▸ RECORDS FOR THE TASK
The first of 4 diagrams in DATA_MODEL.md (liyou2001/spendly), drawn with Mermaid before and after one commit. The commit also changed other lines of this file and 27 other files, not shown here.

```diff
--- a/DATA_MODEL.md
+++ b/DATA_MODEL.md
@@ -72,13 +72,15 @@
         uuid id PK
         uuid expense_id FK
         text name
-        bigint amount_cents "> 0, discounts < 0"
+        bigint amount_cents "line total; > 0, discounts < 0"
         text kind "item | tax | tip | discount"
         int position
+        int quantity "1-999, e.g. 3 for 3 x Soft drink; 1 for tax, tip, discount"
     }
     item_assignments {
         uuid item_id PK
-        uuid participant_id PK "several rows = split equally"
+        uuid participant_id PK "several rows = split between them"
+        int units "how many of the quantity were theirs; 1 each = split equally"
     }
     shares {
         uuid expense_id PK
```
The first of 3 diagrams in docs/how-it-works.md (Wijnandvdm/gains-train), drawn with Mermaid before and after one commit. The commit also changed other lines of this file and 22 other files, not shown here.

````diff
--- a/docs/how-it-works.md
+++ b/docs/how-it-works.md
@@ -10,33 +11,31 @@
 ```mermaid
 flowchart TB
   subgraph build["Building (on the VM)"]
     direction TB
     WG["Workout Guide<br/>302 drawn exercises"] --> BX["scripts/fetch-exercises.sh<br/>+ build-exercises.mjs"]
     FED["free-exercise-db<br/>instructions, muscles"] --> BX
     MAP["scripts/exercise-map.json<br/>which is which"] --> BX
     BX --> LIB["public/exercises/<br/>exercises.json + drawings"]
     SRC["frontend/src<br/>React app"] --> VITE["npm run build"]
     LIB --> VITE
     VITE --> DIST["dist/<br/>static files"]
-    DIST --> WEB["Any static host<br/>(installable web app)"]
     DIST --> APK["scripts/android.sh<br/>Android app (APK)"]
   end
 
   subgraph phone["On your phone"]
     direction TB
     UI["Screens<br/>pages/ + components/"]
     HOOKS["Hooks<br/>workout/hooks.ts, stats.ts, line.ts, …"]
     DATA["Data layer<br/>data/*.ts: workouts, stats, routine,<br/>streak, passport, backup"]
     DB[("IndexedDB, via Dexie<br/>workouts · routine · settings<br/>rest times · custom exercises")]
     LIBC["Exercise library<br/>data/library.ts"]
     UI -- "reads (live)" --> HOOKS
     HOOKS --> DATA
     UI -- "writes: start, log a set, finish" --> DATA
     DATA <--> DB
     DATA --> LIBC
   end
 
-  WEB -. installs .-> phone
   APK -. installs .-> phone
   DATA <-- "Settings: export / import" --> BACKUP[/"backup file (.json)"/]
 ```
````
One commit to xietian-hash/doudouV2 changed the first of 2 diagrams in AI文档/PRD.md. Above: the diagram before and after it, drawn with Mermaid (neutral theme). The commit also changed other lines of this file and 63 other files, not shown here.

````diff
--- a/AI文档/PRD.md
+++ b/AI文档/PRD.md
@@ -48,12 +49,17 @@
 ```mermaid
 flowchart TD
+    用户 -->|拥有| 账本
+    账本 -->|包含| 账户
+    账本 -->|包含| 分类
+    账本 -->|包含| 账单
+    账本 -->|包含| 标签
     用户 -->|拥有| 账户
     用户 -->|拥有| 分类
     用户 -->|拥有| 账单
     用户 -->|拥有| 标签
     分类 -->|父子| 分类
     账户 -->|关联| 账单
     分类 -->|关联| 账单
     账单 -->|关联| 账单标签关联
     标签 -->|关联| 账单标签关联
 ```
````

▸ ASSIGNED TASK
Count the lines of the records that contain the word "json". Give only the count.

▸ RESPONSE
3